Lacy's gift is in using humor as an icebreaker to bring all races to the racial colloquy. Paul Berss (NY Theatre Wire) characterized last year's production as "a seamless ride from hate and injustice to funny and heartwarming, all artfully blended and delivered by a master entertainer who is at once an actor, a comedian, a thinker and an activist."
The piece is undergoing development as of this writing. New topics will include Lacy's surprise lessons from participating in the recent Conservative Political Action Conference (CPAC) prison reform summit in Philadelphia. In a surprising act of bipartisanship, this group helped get thousands of nonviolent offenders released around Thanksgiving. Other new subjects will probably include the impeachment, the fragile situation in the Middle East, tribal symbolism in the upcoming national election and the racial context of Megan and Harry leaving the Royal Family. There is also much new multimedia: the piece now begins with a live five-minute prologue by spoken word artist VinDesh about the status of free thought in 2020 America and a brief video talk by Jane Elliott, pioneer of the Blue Eye/Brown Eye Experiment in 1968, discussing racism as a mental illness.
The piece was born in California's Bay Area and has been presented on college campuses around the country and at the National Black Theatre Festival. It was performed twice for the U.S. Congressional Black Caucus. It begins as a comedic autobiography of a sensitive, light-skinned African American man growing up in Oakland during the height of the Black Pride movement. It recounts how, as a child, Lacy was shunned by some people in the black community for not being dark enough and ostracized by some members in the white community for being too dark. It develops into an examination of how cultural assumptions underlie institutionalized racism. Director is Sean San Jose; soundscape and music are by two-time Grammy nominee Tommy Soulati Shepherd.

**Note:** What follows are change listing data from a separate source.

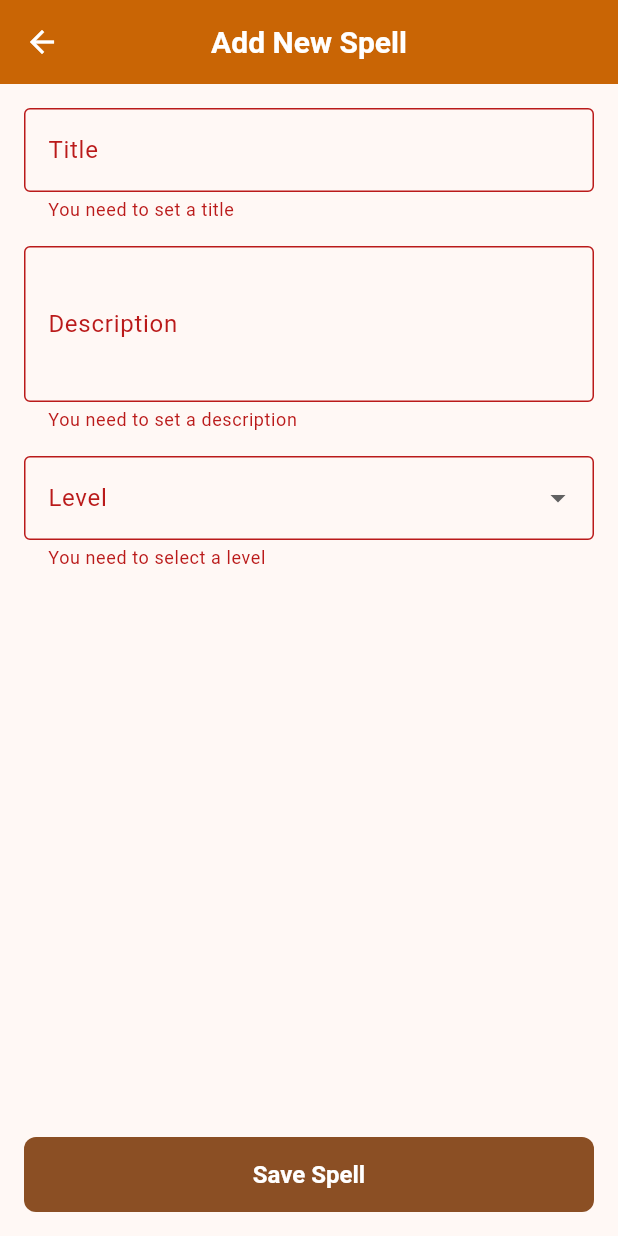
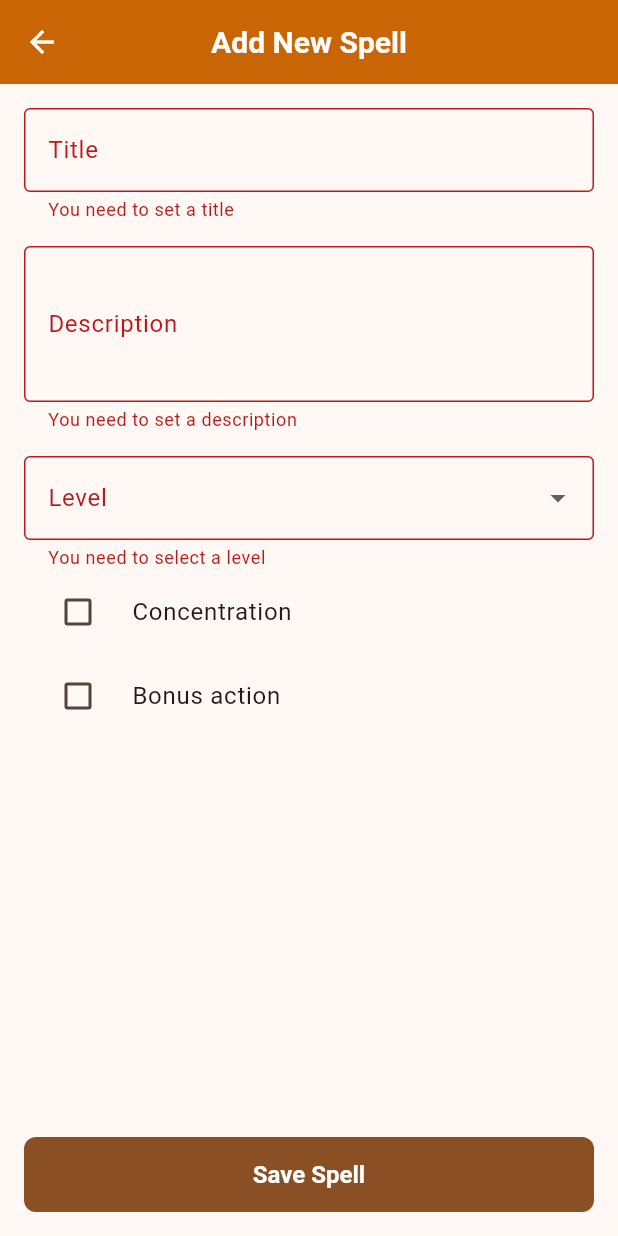
Before and after one commit to STlarner/D-and-D-Spells, a Flutter app: the AddSpellPage screen opened directly, after a tap on "Save Spell", on a phone screen of 412 x 824 dp. Run offline on Flutter 3.47's test engine with Material 3 defaults, Android fonts, the phone set to English and light mode, and no system bars; our stand-ins replace shared_preferences; accounts and stored records are empty.

Commit message:
Aggiunte checkbox per incantesimi su concentrazione e lancio bonus

```diff
--- a/lib/models/spell.dart
+++ b/lib/models/spell.dart
@@ -5,11 +5,15 @@ class Spell {
   final String title;
   final String description;
   final int level;
+  final bool isConcentration;
+  final bool isBonusAction;
 
   Spell({
     required this.id,
     required this.title,
     required this.description,
+    required this.isConcentration,
+    required this.isBonusAction,
     this.level = 1,
   });
 
@@ -19,6 +23,8 @@ class Spell {
       title: json['title'],
       description: json['description'],
       level: json['level'],
+      isConcentration: json['isConcentration'],
+      isBonusAction: json['isBonusAction']
     );
   }
 
@@ -26,5 +32,7 @@ class Spell {
     'title': title,
     'description': description,
     'level': level,
+    'isConcentration': isConcentration,
+    'isBonusAction': isBonusAction
   };
 }
--- a/lib/ui/add_spell_page.dart
+++ b/lib/ui/add_spell_page.dart
@@ -17,6 +17,8 @@ class _AddSpellPageState extends State<AddSpellPage> {
   final _titleController = TextEditingController();
   final _descController = TextEditingController();
   int? _selectedLevel;
+  bool _isConcentration = false;
+  bool _isBonusAction = false;
 
   @override
   void initState() {
@@ -25,6 +27,7 @@ class _AddSpellPageState extends State<AddSpellPage> {
       _titleController.text = widget.spell!.title;
       _descController.text = widget.spell!.description;
       _selectedLevel = widget.spell!.level;
+      _isConcentration = widget.spell!.isConcentration;
     }
   }
 
@@ -42,6 +45,8 @@ class _AddSpellPageState extends State<AddSpellPage> {
         title: _titleController.text.trim(),
         description: _descController.text.trim(),
         level: _selectedLevel!,
+        isConcentration: _isConcentration,
+        isBonusAction: _isBonusAction
       );
       if (widget.spell != null) {
         // Editing existing spell
@@ -111,6 +116,29 @@ class _AddSpellPageState extends State<AddSpellPage> {
                 validator: (value) =>
                     value == null ? 'You need to select a level' : null,
               ),
+
+              CheckboxListTile(
+                title: const Text('Concentration'),
+                value: _isConcentration,
+                onChanged: (bool? value) {
+                  setState(() {
+                    _isConcentration = value ?? false;
+                  });
+                },
+                controlAffinity: ListTileControlAffinity.leading,
+              ),
+
+              CheckboxListTile(
+                title: const Text('Bonus action'),
+                value: _isBonusAction,
+                onChanged: (bool? value) {
+                  setState(() {
+                    _isBonusAction = value ?? false;
+                  });
+                },
+                controlAffinity: ListTileControlAffinity.leading,
+              ),
+
               const SizedBox(height: 24),
             ],
           ),
--- a/lib/ui/spell_detail_page.dart
+++ b/lib/ui/spell_detail_page.dart
@@ -60,6 +60,10 @@ class SpellDetailPage extends StatelessWidget {
                   _buildLabelValue('Description', spell.description),
                   const SizedBox(height: 16),
                   _buildLabelValue('Level', spell.level.toString()),
+                  const SizedBox(height: 16),
+                  _buildLabelValue('Is concentration', spell.isConcentration.toString()),
+                  const SizedBox(height: 16),
+                  _buildLabelValue('Is bonus action', spell.isBonusAction.toString()),
                 ],
               ),
             ),
```
Also changed, not shown: lib/ui/home_page.dart (+17 -1 lines).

Theater for the New City (Cabaret Space) (View)
155 1st Avenue
New York, NY 10003
|Minimum Age: 13|
|Kid Friendly: Yes!|
|Dog Friendly: No|
|Wheelchair Accessible: Yes!|